As the helix opens, various proteins slide along the double-stranded DNA searching for their unique binding spot, and the “back brace” proteins, too, slide on the single-stranded DNA. Usually interactions between sliding proteins and DNA are based on differences in electrical charges: positive for the proteins and negative for the DNA. The new Weizmann Institute model has revealed that in the case of the “back brace” proteins, the situation is more complex. These proteins also interact with the single DNA strand chemically, via amino acids possessing structures called aromatic groups. Through these two types of interaction, the “back brace” proteins and the single strand wrap around each other until they form a stable complex.
With the help of their model, the Weizmann researchers correctly predicted the precise configuration of such complexes: Their predictions were validated by comparison with actual structures that had earlier been solved experimentally for crystallized protein-DNA complexes.
The theoretical backing offered by the Weizmann study can facilitate new experimental investigations. In particular, says Levy, scientists can now investigate whether previous discoveries made about interactions between proteins and double-helix DNA also apply to protein interactions with single DNA strands. For example, in the past few years he and his team had helped to resolve the speed-stability paradox: how proteins sliding along the double helix manage to swiftly find appropriate spots for binding, yet at the same time to create bonds that are sufficiently strong to support molecular interactions.

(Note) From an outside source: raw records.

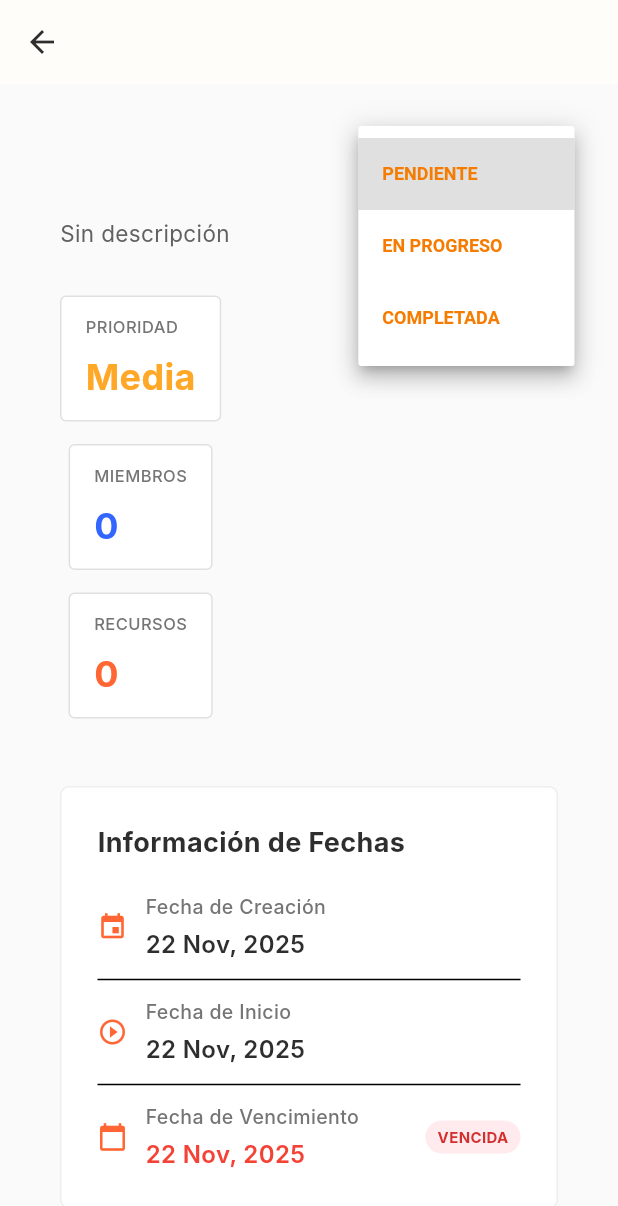
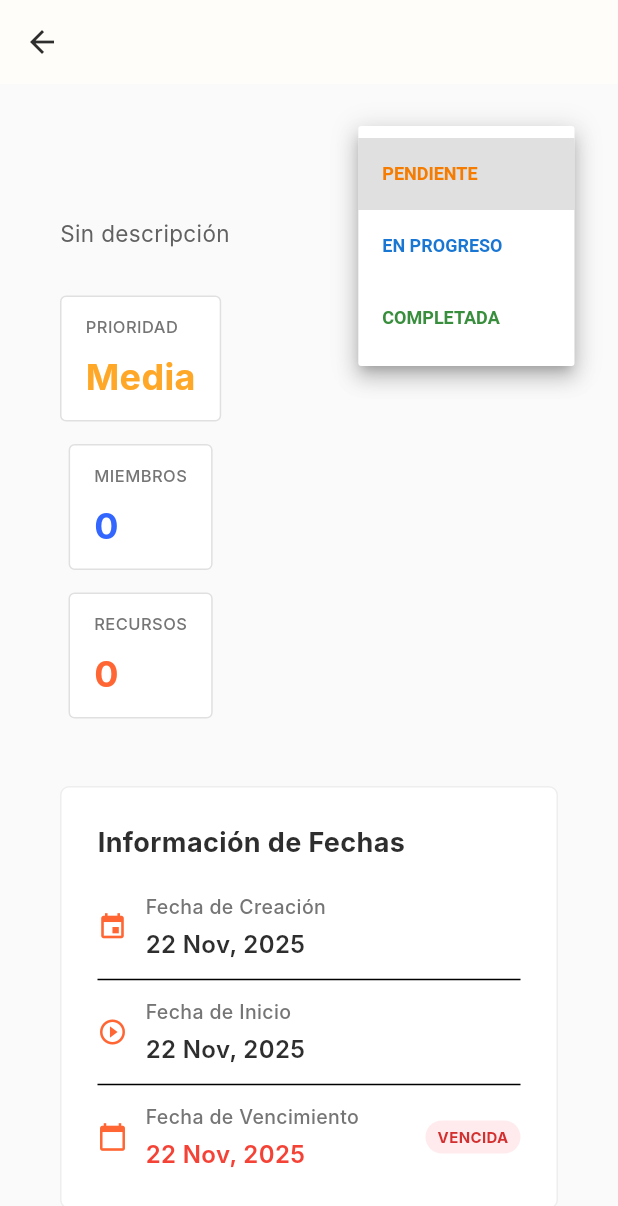
Before and after one commit to Pecathf/Sistema-de-Info, a Flutter app: the PantallaDetalleTarea screen opened directly with empty values, after a tap on "PENDIENTE", on a phone screen of 412 x 824 dp. Shown: the top 1206 px of the screen. Run offline on Flutter 3.47's test engine with Material 3 defaults, Android fonts, the phone set to English and light mode, and no system bars; our stand-ins replace cloud_firestore, firebase_auth, firebase_core; accounts and stored records are empty; network calls fail; Roboto replaces fonts that are missing (Inter).

Commit message:
Implementacion de barras de progreso y status

```diff
--- a/lib/central/constantes/colores.dart
+++ b/lib/central/constantes/colores.dart
@@ -13,4 +13,14 @@ class AppColors {
   static const Color lightGrey = Color(0xFFE0E0E0);
   static const Color softOrange = Color(0xFFFF8C66); // Un tono más suave para el botón de Iniciar Sesión
 
+  // Estados de Proyectos y Tareas
+  static final Color estadoActivo = Colors.orange.shade700;        // Naranja para Activo/Pendiente
+  static final Color estadoEnProgreso = Colors.blue.shade700;      // Azul para En Progreso
+  static final Color estadoCompletado = Colors.green.shade700;     // Verde para Completado/Completada
+  static final Color estadoPausado = Colors.orange.shade700;       // Naranja para En Pausa
+
+  // Prioridades de Tareas
+  static final Color prioridadAlta = Colors.red.shade400;
+  static final Color prioridadMedia = Colors.orange.shade400;
+  static final Color prioridadBaja = Colors.blue.shade400;
 }
--- a/lib/funcionalidades/Pantallas/tareas/pantalla_crear_tarea.dart
+++ b/lib/funcionalidades/Pantallas/tareas/pantalla_crear_tarea.dart
@@ -3,7 +3,7 @@ import 'package:firebase_auth/firebase_auth.dart';
 import 'package:sistem_proyect/central/constantes/modelos/usuario_model.dart';
 import 'package:sistem_proyect/central/constantes/modelos/recurso_model.dart';
 import 'package:sistem_proyect/central/constantes/modelos/task_model.dart';
-import 'package:sistem_proyect/central/constantes/servicios/task.service.dart';
+import 'package:sistem_proyect/central/constantes/servicios/task_service.dart';
 import 'package:sistem_proyect/central/constantes/servicios/resource_service.dart';
 import 'package:sistem_proyect/funcionalidades/Pantallas/tareas/task_member_selection.dart';
 import 'package:sistem_proyect/funcionalidades/Pantallas/Widgets/widgets_principal.dart';
--- a/lib/funcionalidades/Pantallas/tareas/pantalla_detalle_tarea.dart
+++ b/lib/funcionalidades/Pantallas/tareas/pantalla_detalle_tarea.dart
@@ -1,10 +1,10 @@
 import 'package:flutter/material.dart';
 import 'package:firebase_auth/firebase_auth.dart';
-import 'package:cloud_firestore/cloud_firestore.dart'; // Necesario para los comentarios
+import 'package:cloud_firestore/cloud_firestore.dart';
 import 'package:sistem_proyect/central/constantes/modelos/task_model.dart';
 import 'package:sistem_proyect/central/constantes/modelos/usuario_model.dart';
 import 'package:sistem_proyect/central/constantes/servicios/user_data_service.dart';
-import 'package:sistem_proyect/central/constantes/servicios/task.service.dart';
+import 'package:sistem_proyect/central/constantes/servicios/task_service.dart';
 import 'package:sistem_proyect/central/constantes/colores.dart';
 import 'package:intl/intl.dart';
 
@@ -41,7 +41,7 @@ class _PantallaDetalleTareaState extends State<PantallaDetalleTarea> {
 
   @override
   void dispose() {
-    _commentController.dispose(); // Limpiar memoria
+    _commentController.dispose();
     super.dispose();
   }
 
@@ -81,9 +81,8 @@ class _PantallaDetalleTareaState extends State<PantallaDetalleTarea> {
 
       if (!mounted) return;
 
-      // Clear input and hide keyboard only if widget is still mounted
       _commentController.clear();
-      FocusScope.of(context).unfocus(); // Ocultar teclado
+      FocusScope.of(context).unfocus();
     } catch (e) {
       if (mounted) {
         ScaffoldMessenger.of(context).showSnackBar(
@@ -97,7 +96,6 @@ class _PantallaDetalleTareaState extends State<PantallaDetalleTarea> {
 
   Future<void> _updateStatus(String newStatus) async {
     try {
-      // Corregido: Usamos widget.tarea.proyectoId como segundo parámetro
       await _taskService.updateTaskStatus(
           widget.tarea.id, widget.tarea.proyectoId, newStatus);
 
@@ -138,11 +136,11 @@ class _PantallaDetalleTareaState extends State<PantallaDetalleTarea> {
   Color _getPriorityColor(String prioridad) {
     switch (prioridad.toLowerCase()) {
       case 'alta':
-        return Colors.red.shade400;
+        return AppColors.prioridadAlta;
       case 'media':
-        return Colors.orange.shade400;
+        return AppColors.prioridadMedia;
       case 'baja':
-        return Colors.blue.shade400;
+        return AppColors.prioridadBaja;
       default:
         return Colors.grey.shade400;
     }
@@ -151,11 +149,11 @@ class _PantallaDetalleTareaState extends State<PantallaDetalleTarea> {
   Color _getStatusColor(String estado) {
     switch (estado.toLowerCase()) {
       case 'completada':
-        return Colors.green.shade700;
+        return AppColors.estadoCompletado;
       case 'en progreso':
-        return Colors.blue.shade700;
+        return AppColors.estadoEnProgreso;
       case 'pendiente':
-        return Colors.orange.shade700;
+        return AppColors.estadoActivo;
       default:
         return Colors.grey.shade700;
     }
@@ -198,7 +196,6 @@ class _PantallaDetalleTareaState extends State<PantallaDetalleTarea> {
           child: Column(
             crossAxisAlignment: CrossAxisAlignment.start,
             children: [
-              // Cabecera y Estado
               Row(
                 mainAxisAlignment: MainAxisAlignment.spaceBetween,
                 children: [
@@ -232,11 +229,42 @@ class _PantallaDetalleTareaState extends State<PantallaDetalleTarea> {
                             color: _getStatusColor(_currentStatus),
                             fontWeight: FontWeight.bold,
                             fontSize: 12),
-                        items: ['Pendiente', 'En Progreso', 'Completada']
-                            .map((String estado) {
-                          return DropdownMenuItem<String>(
-                              value: estado, child: Text(estado.toUpperCase()));
-                        }).toList(),
+                        dropdownColor: Colors.white,
+                        items: [
+                          DropdownMenuItem(
+                            value: 'Pendiente',
+                            child: Text(
+                              'PENDIENTE',
+                              style: TextStyle(
+                                color: AppColors.estadoActivo,
+                                fontWeight: FontWeight.bold,
+                                fontSize: 12,
+                              ),
+                            ),
+                          ),
+                          DropdownMenuItem(
+                            value: 'En Progreso',
+                            child: Text(
+                              'EN PROGRESO',
+                              style: TextStyle(
+                                color: AppColors.estadoEnProgreso,
+                                fontWeight: FontWeight.bold,
+                                fontSize: 12,
+                              ),
+                            ),
+                          ),
+                          DropdownMenuItem(
+                            value: 'Completada',
+                            child: Text(
+                              'COMPLETADA',
+                              style: TextStyle(
+                                color: AppColors.estadoCompletado,
+                                fontWeight: FontWeight.bold,
+                                fontSize: 12,
+                              ),
+                            ),
+                          ),
+                        ],
                         onChanged: (v) => (v != null && v != _currentStatus)
                             ? _updateStatus(v)
                             : null,
@@ -253,7 +281,6 @@ class _PantallaDetalleTareaState extends State<PantallaDetalleTarea> {
                 style: TextStyle(
                     fontSize: 15, color: Colors.grey.shade700, height: 1.5),
               ),
-
               const SizedBox(height: 30),
               _buildInfoCards(),
               const SizedBox(height: 30),
@@ -263,10 +290,7 @@ class _PantallaDetalleTareaState extends State<PantallaDetalleTarea> {
               const SizedBox(height: 30),
               _buildMembersSection(),
               const SizedBox(height: 30),
-
-              // --- SECCIÓN COMENTARIOS FUNCIONAL ---
               _buildCommentsSection(),
-
               const SizedBox(height: 30),
               Center(
                 child: ElevatedButton(
@@ -293,7 +317,7 @@ class _PantallaDetalleTareaState extends State<PantallaDetalleTarea> {
     );
   }
 
-  // --- COMENTARIOS (MODIFICADO PARA FUNCIONAR) ---
+  // --- COMENTARIOS ---
   Widget _buildCommentsSection() {
     return Container(
       padding: const EdgeInsets.all(24),
@@ -444,7 +468,7 @@ class _PantallaDetalleTareaState extends State<PantallaDetalleTarea> {
     );
   }
 
-  // --- WIDGETS DE INFORMACIÓN (NO CAMBIADOS) ---
+  // --- WIDGETS DE INFORMACIÓN ---
 
   Widget _buildInfoCards() {
     return LayoutBuilder(builder: (context, constraints) {
```
Also changed, not shown: lib/central/constantes/servicios/project_service.dart (+31 -8 lines), lib/central/constantes/servicios/task_service.dart (renamed from lib/central/constantes/servicios/task.service.dart, +48 -26 lines), lib/funcionalidades/Pantallas/proyectos/pantalla_detalle_proyecto.dart (+8 -9 lines), lib/funcionalidades/Pantallas/proyectos/pantalla_listado_proyectos.dart (+28 -11 lines), lib/funcionalidades/Pantallas/proyectos/project_card_widget.dart (+14 -12 lines).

Using computational analysis, the team had identified geometrical and energetic parameters that enable the proteins to bind with the DNA at the optimal speed and strength.
By shedding new light on how the DNA functions at the molecular level, this study advances the understanding of biological processes that form the very basis of life and may lead to improved biotechnological applications based on protein-DNA interactions.